Diagnosis Code R10.83
Information for Medical Professionals
The following edits are applicable to this code:
Pediatric diagnoses Pediatric diagnoses
Pediatric. Age range is 0–17 years inclusive (e.g., Reye’s syndrome, routine child health exam).
Diagnostic Related Groups
The diagnosis code R10.83 is grouped in the following Diagnostic Related Group(s) (MS-DRG v33.0)
- ESOPHAGITIS, GASTROENTERITIS AND MISCELLANEOUS DIGESTIVE DISORDERS WITH MCC 391
- ESOPHAGITIS, GASTROENTERISTIS AND MISCELLANEOUS DIGESTIVE DISORDERS WITHOUT MCC 392
Convert to ICD-9 General Equivalence Map

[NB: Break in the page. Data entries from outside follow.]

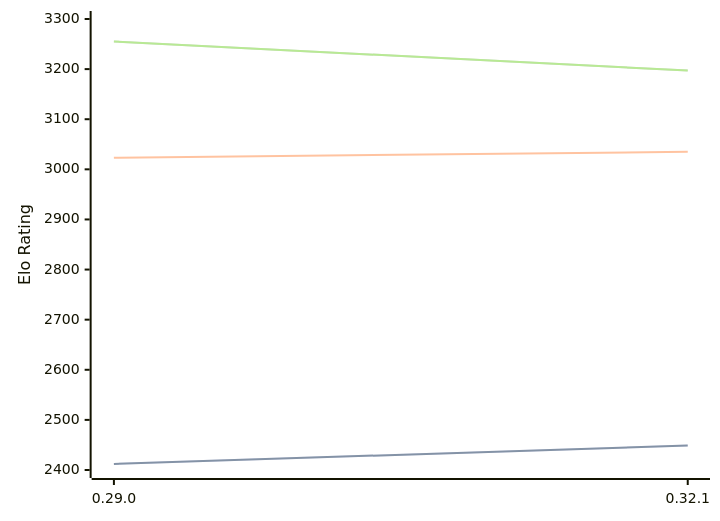
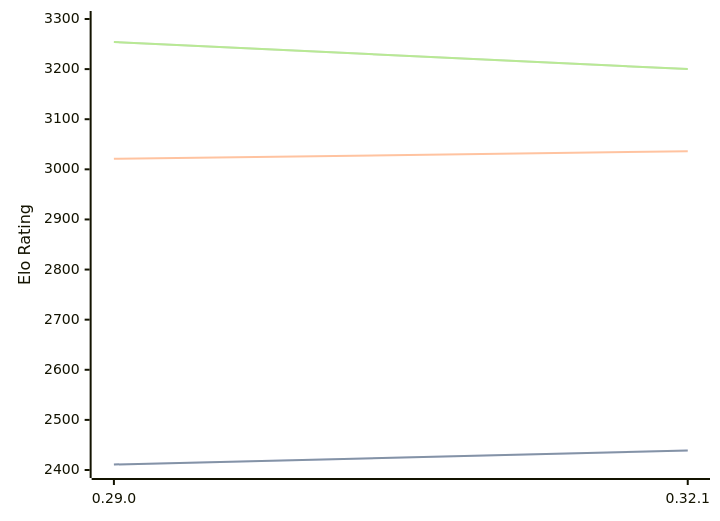
Before and after one commit to computer-chess-index/cci: the diagram in engines/Lc0.md, drawn with Mermaid. The commit also changed other lines of this file, not shown here.

Commit message:
Update CCI Ratings (ELO VLTC) - 2026-04-06

````diff
--- a/engines/Lc0.md
+++ b/engines/Lc0.md
@@ -68,11 +68,11 @@
 ```mermaid
 %%{init: {"theme":"base","themeVariables":{"seriesColors:['#a3a3a3','#222221','#faa371']}}}%%
 xychart-beta
   x-axis ["0.29.0", "0.32.1"]
   y-axis "Elo Rating" 2400 --> 3300
-  line "STC (8.0+0.08s)" [2412, 2449]
-  line "STC (8.0+0.08s)" [2412, 2449]
-  line "LTC (60.0+0.60s)" [3023, 3035]
-  line "VLTC (2m24s+1.12s)" [3255, 3197]
-  line "VLTC (2m24s+1.12s)" [3255, 3197]
+  line "STC (8.0+0.08s)" [2411, 2439]
+  line "STC (8.0+0.08s)" [2411, 2439]
+  line "LTC (60.0+0.60s)" [3021, 3036]
+  line "VLTC (2m24s+1.12s)" [3254, 3200]
+  line "VLTC (2m24s+1.12s)" [3254, 3200]
 ```
````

The ICD-10 and ICD-9 GEMs are used to facilitate linking between the diagnosis codes in ICD-9-CM and the new ICD-10-CM code set. The GEMs are the raw material from which providers, health information vendors and payers can derive specific applied mappings to meet their needs.
- 789.7 - Colic

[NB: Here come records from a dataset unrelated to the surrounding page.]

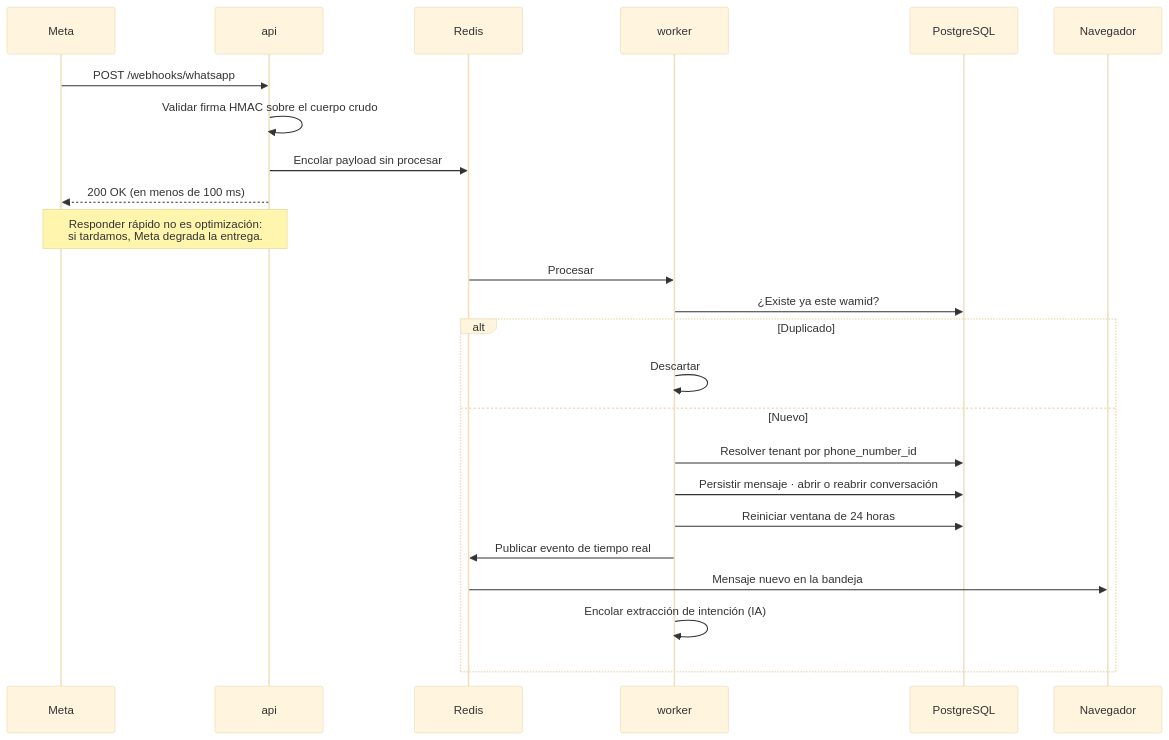
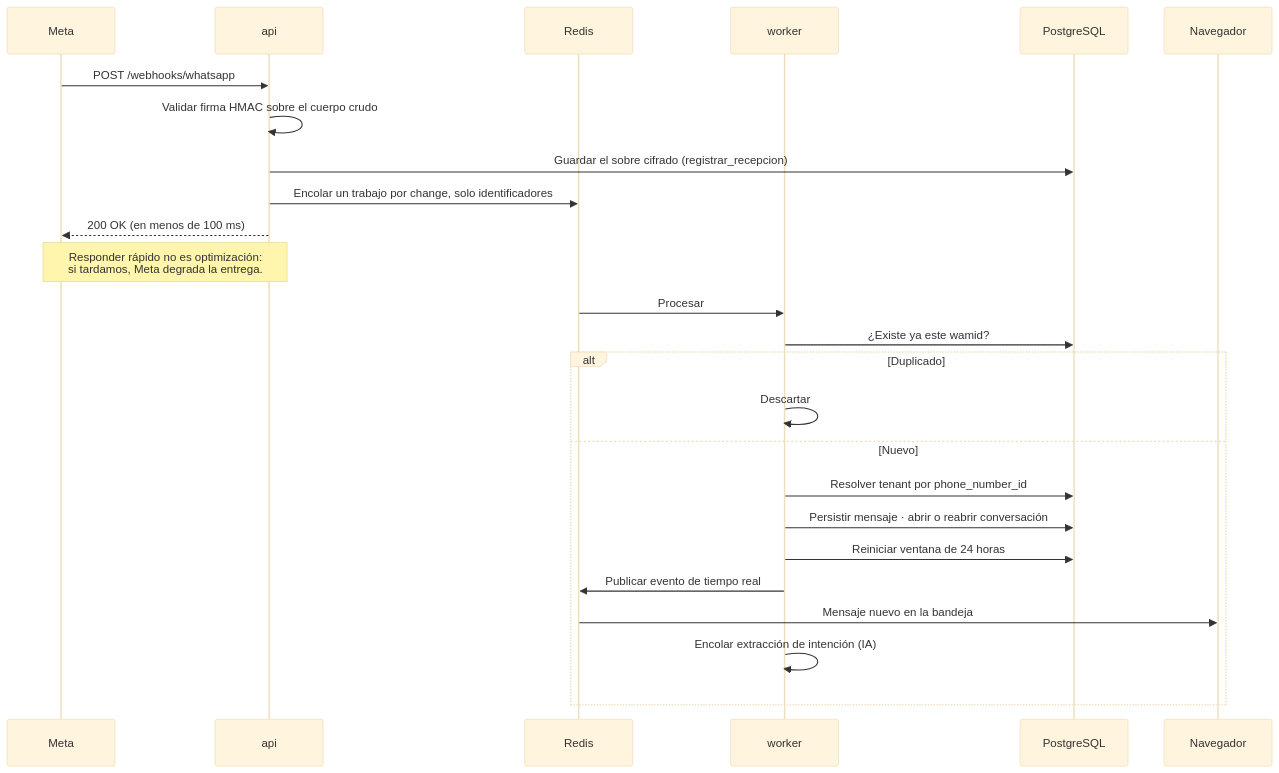
The second of 3 diagrams in docs/02-arquitectura/01-vision-general.md (system-technology/CRM), drawn with Mermaid (base theme) before and after one commit. The commit also changed other lines of this file and 4 other files, not shown here.

````diff
--- a/docs/02-arquitectura/01-vision-general.md
+++ b/docs/02-arquitectura/01-vision-general.md
@@ -70,27 +74,28 @@
 ```mermaid
 sequenceDiagram
     participant M as Meta
     participant A as api
     participant R as Redis
     participant W as worker
     participant D as PostgreSQL
     participant U as Navegador
 
     M->>A: POST /webhooks/whatsapp
     A->>A: Validar firma HMAC sobre el cuerpo crudo
-    A->>R: Encolar payload sin procesar
+    A->>D: Guardar el sobre cifrado (registrar_recepcion)
+    A->>R: Encolar un trabajo por change, solo identificadores
     A-->>M: 200 OK (en menos de 100 ms)
     Note over A,M: Responder rápido no es optimización:<br/>si tardamos, Meta degrada la entrega.
     R->>W: Procesar
     W->>D: ¿Existe ya este wamid?
     alt Duplicado
         W->>W: Descartar
     else Nuevo
         W->>D: Resolver tenant por phone_number_id
         W->>D: Persistir mensaje · abrir o reabrir conversación
         W->>D: Reiniciar ventana de 24 horas
         W->>R: Publicar evento de tiempo real
         R->>U: Mensaje nuevo en la bandeja
         W->>W: Encolar extracción de intención (IA)
     end
 ```
````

- Abdominal colic in child less than or equal to 12 months
- Colicky pain
- Endemic colic
- Evening colic
- Infantile colic
Index of Diseases and Injuries
References found for the code R10.83 in the Index of Diseases and Injuries:
- Inclusion Terms: Inclusion terms
List of terms is included under some codes. These terms are the conditions for which that code is to be used. The terms may be synonyms of the code title, or, in the case of “other specified” codes, the terms are a list of the various conditions assigned to that code. The inclusion terms are not necessarily exhaustive. Additional terms found only in the Alphabetic Index may also be assigned to a code.
- Colic NOS
- Infantile colic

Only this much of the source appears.